[ENTRIES SUPPLIED — start]

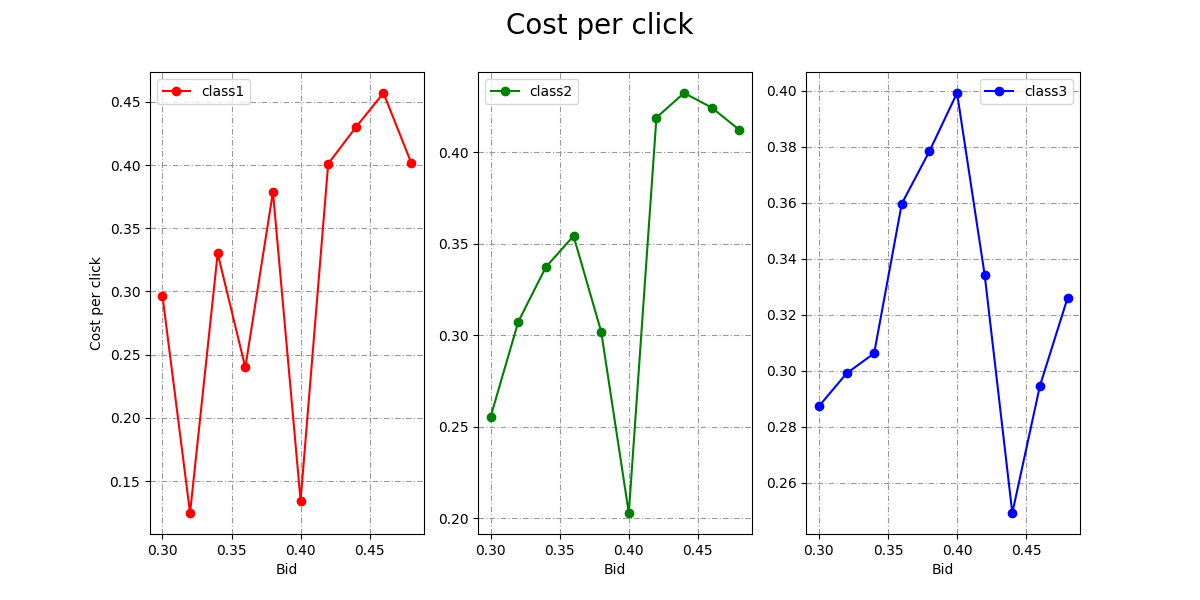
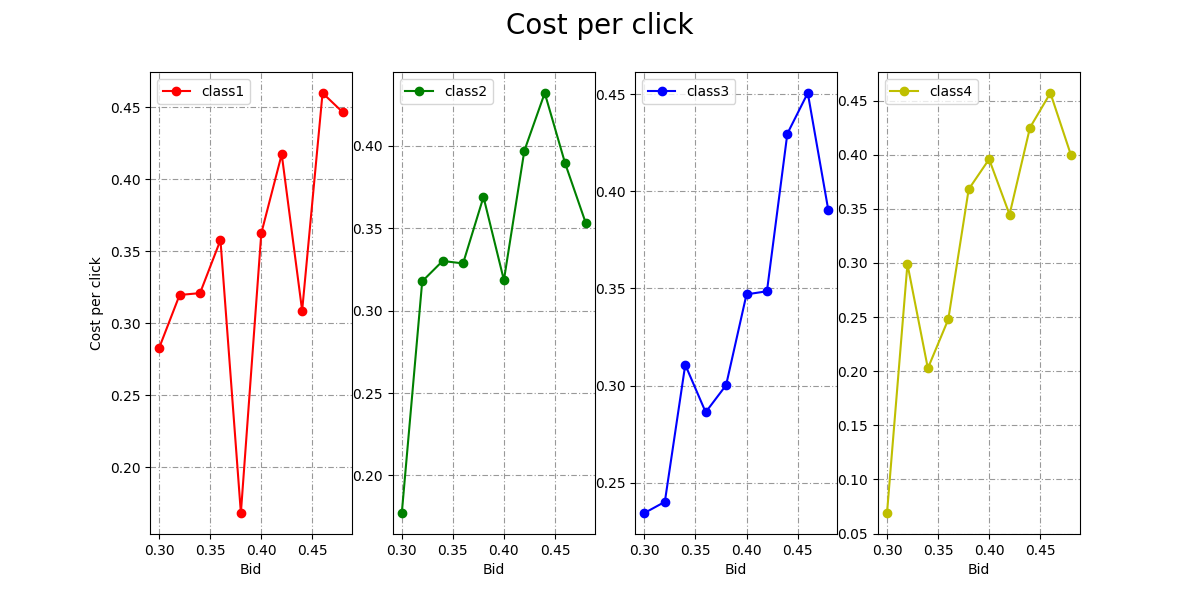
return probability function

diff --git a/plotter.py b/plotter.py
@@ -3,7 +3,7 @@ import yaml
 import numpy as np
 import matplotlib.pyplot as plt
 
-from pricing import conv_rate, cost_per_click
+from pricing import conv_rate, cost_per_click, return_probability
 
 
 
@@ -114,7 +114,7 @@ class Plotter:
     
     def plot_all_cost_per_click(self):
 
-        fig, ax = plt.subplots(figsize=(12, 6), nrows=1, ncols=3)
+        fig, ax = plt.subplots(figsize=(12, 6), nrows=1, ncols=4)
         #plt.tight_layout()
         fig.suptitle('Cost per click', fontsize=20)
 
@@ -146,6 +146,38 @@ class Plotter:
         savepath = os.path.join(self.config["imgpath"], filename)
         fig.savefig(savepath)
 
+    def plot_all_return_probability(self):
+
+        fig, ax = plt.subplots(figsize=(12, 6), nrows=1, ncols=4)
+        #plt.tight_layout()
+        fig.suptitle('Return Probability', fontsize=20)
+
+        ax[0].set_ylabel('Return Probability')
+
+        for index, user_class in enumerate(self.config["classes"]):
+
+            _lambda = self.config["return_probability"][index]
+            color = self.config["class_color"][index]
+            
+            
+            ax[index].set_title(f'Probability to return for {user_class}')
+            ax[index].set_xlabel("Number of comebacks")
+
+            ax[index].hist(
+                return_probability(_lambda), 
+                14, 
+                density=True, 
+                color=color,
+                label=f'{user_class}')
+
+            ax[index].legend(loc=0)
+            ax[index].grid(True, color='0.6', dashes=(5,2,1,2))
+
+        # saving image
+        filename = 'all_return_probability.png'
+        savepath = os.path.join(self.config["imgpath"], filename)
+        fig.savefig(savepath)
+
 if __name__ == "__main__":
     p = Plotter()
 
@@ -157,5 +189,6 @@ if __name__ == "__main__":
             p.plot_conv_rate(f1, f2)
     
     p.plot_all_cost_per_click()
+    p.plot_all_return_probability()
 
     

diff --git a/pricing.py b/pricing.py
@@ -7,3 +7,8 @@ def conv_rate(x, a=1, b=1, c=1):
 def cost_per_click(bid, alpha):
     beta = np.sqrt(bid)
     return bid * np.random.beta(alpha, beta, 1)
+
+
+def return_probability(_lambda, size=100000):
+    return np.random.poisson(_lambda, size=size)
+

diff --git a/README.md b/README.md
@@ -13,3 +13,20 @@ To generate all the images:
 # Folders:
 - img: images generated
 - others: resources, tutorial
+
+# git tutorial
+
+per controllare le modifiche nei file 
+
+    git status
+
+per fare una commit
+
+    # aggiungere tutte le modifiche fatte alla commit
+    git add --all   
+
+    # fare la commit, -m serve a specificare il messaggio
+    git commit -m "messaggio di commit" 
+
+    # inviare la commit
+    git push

[ENTRIES SUPPLIED — finish]

__AIM OF THE EXERCISE__:
Return the full listing above exactly as written, and omit the pictures.

__SOLUTION FOR THIS PROBLEM__:
return probability function

diff --git a/plotter.py b/plotter.py
@@ -3,7 +3,7 @@ import yaml
 import numpy as np
 import matplotlib.pyplot as plt
 
-from pricing import conv_rate, cost_per_click
+from pricing import conv_rate, cost_per_click, return_probability
 
 
 
@@ -114,7 +114,7 @@ class Plotter:
     
     def plot_all_cost_per_click(self):
 
-        fig, ax = plt.subplots(figsize=(12, 6), nrows=1, ncols=3)
+        fig, ax = plt.subplots(figsize=(12, 6), nrows=1, ncols=4)
         #plt.tight_layout()
         fig.suptitle('Cost per click', fontsize=20)
 
@@ -146,6 +146,38 @@ class Plotter:
         savepath = os.path.join(self.config["imgpath"], filename)
         fig.savefig(savepath)
 
+    def plot_all_return_probability(self):
+
+        fig, ax = plt.subplots(figsize=(12, 6), nrows=1, ncols=4)
+        #plt.tight_layout()
+        fig.suptitle('Return Probability', fontsize=20)
+
+        ax[0].set_ylabel('Return Probability')
+
+        for index, user_class in enumerate(self.config["classes"]):
+
+            _lambda = self.config["return_probability"][index]
+            color = self.config["class_color"][index]
+            
+            
+            ax[index].set_title(f'Probability to return for {user_class}')
+            ax[index].set_xlabel("Number of comebacks")
+
+            ax[index].hist(
+                return_probability(_lambda), 
+                14, 
+                density=True, 
+                color=color,
+                label=f'{user_class}')
+
+            ax[index].legend(loc=0)
+            ax[index].grid(True, color='0.6', dashes=(5,2,1,2))
+
+        # saving image
+        filename = 'all_return_probability.png'
+        savepath = os.path.join(self.config["imgpath"], filename)
+        fig.savefig(savepath)
+
 if __name__ == "__main__":
     p = Plotter()
 
@@ -157,5 +189,6 @@ if __name__ == "__main__":
             p.plot_conv_rate(f1, f2)
     
     p.plot_all_cost_per_click()
+    p.plot_all_return_probability()
 
     

diff --git a/pricing.py b/pricing.py
@@ -7,3 +7,8 @@ def conv_rate(x, a=1, b=1, c=1):
 def cost_per_click(bid, alpha):
     beta = np.sqrt(bid)
     return bid * np.random.beta(alpha, beta, 1)
+
+
+def return_probability(_lambda, size=100000):
+    return np.random.poisson(_lambda, size=size)
+

diff --git a/README.md b/README.md
@@ -13,3 +13,20 @@ To generate all the images:
 # Folders:
 - img: images generated
 - others: resources, tutorial
+
+# git tutorial
+
+per controllare le modifiche nei file 
+
+    git status
+
+per fare una commit
+
+    # aggiungere tutte le modifiche fatte alla commit
+    git add --all   
+
+    # fare la commit, -m serve a specificare il messaggio
+    git commit -m "messaggio di commit" 
+
+    # inviare la commit
+    git push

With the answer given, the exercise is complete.